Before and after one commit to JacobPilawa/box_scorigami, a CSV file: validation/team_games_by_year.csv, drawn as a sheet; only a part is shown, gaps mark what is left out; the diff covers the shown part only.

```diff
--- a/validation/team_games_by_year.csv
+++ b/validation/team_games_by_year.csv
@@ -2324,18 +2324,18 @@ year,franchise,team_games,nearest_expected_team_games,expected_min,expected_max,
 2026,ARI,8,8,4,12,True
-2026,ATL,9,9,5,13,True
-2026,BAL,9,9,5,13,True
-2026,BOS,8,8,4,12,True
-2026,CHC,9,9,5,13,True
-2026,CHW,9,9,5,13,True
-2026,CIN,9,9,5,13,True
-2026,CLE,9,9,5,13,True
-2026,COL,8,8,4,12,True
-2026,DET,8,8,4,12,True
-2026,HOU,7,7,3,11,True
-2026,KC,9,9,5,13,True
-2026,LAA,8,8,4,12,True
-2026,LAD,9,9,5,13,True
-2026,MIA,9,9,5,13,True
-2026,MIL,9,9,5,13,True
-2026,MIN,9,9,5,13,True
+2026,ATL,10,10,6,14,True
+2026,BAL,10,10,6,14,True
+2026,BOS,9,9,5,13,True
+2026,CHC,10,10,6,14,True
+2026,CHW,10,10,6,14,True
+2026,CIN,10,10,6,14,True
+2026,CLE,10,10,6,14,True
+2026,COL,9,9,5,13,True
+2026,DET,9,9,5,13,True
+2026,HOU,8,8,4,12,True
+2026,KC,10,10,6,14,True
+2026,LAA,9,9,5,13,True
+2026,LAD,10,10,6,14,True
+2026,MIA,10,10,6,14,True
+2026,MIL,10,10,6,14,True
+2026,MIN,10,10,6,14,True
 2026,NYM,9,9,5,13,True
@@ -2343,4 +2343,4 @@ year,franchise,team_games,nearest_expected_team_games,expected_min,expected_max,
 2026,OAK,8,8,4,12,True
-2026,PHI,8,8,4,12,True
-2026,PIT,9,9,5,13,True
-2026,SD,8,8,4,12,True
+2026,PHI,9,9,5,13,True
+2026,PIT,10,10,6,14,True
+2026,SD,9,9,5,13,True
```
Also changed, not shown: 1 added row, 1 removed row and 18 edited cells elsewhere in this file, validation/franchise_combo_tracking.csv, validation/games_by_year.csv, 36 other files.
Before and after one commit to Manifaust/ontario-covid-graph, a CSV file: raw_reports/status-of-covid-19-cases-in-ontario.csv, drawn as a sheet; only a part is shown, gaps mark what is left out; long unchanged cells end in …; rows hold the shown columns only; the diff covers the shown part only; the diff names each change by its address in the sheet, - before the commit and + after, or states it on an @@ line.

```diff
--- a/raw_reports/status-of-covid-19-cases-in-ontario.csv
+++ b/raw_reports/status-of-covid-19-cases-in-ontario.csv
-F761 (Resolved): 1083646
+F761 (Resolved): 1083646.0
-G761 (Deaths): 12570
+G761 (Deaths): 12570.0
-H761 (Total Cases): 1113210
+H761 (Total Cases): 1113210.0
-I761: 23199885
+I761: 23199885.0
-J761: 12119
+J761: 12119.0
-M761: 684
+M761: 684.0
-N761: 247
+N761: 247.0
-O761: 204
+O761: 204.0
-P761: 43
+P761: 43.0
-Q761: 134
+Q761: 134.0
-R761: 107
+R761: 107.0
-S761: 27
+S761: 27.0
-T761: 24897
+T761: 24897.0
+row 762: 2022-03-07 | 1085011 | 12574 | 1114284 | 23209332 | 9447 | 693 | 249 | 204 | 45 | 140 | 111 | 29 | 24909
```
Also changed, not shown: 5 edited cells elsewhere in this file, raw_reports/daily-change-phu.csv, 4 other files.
========================
= WHAT TO PRODUCE =
Output every entry exactly as given.

= RESPONSE =
Before and after one commit to JacobPilawa/box_scorigami, a CSV file: validation/team_games_by_year.csv, drawn as a sheet; only a part is shown, gaps mark what is left out; the diff covers the shown part only.

```diff
--- a/validation/team_games_by_year.csv
+++ b/validation/team_games_by_year.csv
@@ -2324,18 +2324,18 @@ year,franchise,team_games,nearest_expected_team_games,expected_min,expected_max,
 2026,ARI,8,8,4,12,True
-2026,ATL,9,9,5,13,True
-2026,BAL,9,9,5,13,True
-2026,BOS,8,8,4,12,True
-2026,CHC,9,9,5,13,True
-2026,CHW,9,9,5,13,True
-2026,CIN,9,9,5,13,True
-2026,CLE,9,9,5,13,True
-2026,COL,8,8,4,12,True
-2026,DET,8,8,4,12,True
-2026,HOU,7,7,3,11,True
-2026,KC,9,9,5,13,True
-2026,LAA,8,8,4,12,True
-2026,LAD,9,9,5,13,True
-2026,MIA,9,9,5,13,True
-2026,MIL,9,9,5,13,True
-2026,MIN,9,9,5,13,True
+2026,ATL,10,10,6,14,True
+2026,BAL,10,10,6,14,True
+2026,BOS,9,9,5,13,True
+2026,CHC,10,10,6,14,True
+2026,CHW,10,10,6,14,True
+2026,CIN,10,10,6,14,True
+2026,CLE,10,10,6,14,True
+2026,COL,9,9,5,13,True
+2026,DET,9,9,5,13,True
+2026,HOU,8,8,4,12,True
+2026,KC,10,10,6,14,True
+2026,LAA,9,9,5,13,True
+2026,LAD,10,10,6,14,True
+2026,MIA,10,10,6,14,True
+2026,MIL,10,10,6,14,True
+2026,MIN,10,10,6,14,True
 2026,NYM,9,9,5,13,True
@@ -2343,4 +2343,4 @@ year,franchise,team_games,nearest_expected_team_games,expected_min,expected_max,
 2026,OAK,8,8,4,12,True
-2026,PHI,8,8,4,12,True
-2026,PIT,9,9,5,13,True
-2026,SD,8,8,4,12,True
+2026,PHI,9,9,5,13,True
+2026,PIT,10,10,6,14,True
+2026,SD,9,9,5,13,True
```
Also changed, not shown: 1 added row, 1 removed row and 18 edited cells elsewhere in this file, validation/franchise_combo_tracking.csv, validation/games_by_year.csv, 36 other files.
Before and after one commit to Manifaust/ontario-covid-graph, a CSV file: raw_reports/status-of-covid-19-cases-in-ontario.csv, drawn as a sheet; only a part is shown, gaps mark what is left out; long unchanged cells end in …; rows hold the shown columns only; the diff covers the shown part only; the diff names each change by its address in the sheet, - before the commit and + after, or states it on an @@ line.

```diff
--- a/raw_reports/status-of-covid-19-cases-in-ontario.csv
+++ b/raw_reports/status-of-covid-19-cases-in-ontario.csv
-F761 (Resolved): 1083646
+F761 (Resolved): 1083646.0
-G761 (Deaths): 12570
+G761 (Deaths): 12570.0
-H761 (Total Cases): 1113210
+H761 (Total Cases): 1113210.0
-I761: 23199885
+I761: 23199885.0
-J761: 12119
+J761: 12119.0
-M761: 684
+M761: 684.0
-N761: 247
+N761: 247.0
-O761: 204
+O761: 204.0
-P761: 43
+P761: 43.0
-Q761: 134
+Q761: 134.0
-R761: 107
+R761: 107.0
-S761: 27
+S761: 27.0
-T761: 24897
+T761: 24897.0
+row 762: 2022-03-07 | 1085011 | 12574 | 1114284 | 23209332 | 9447 | 693 | 249 | 204 | 45 | 140 | 111 | 29 | 24909
```
Also changed, not shown: 5 edited cells elsewhere in this file, raw_reports/daily-change-phu.csv, 4 other files.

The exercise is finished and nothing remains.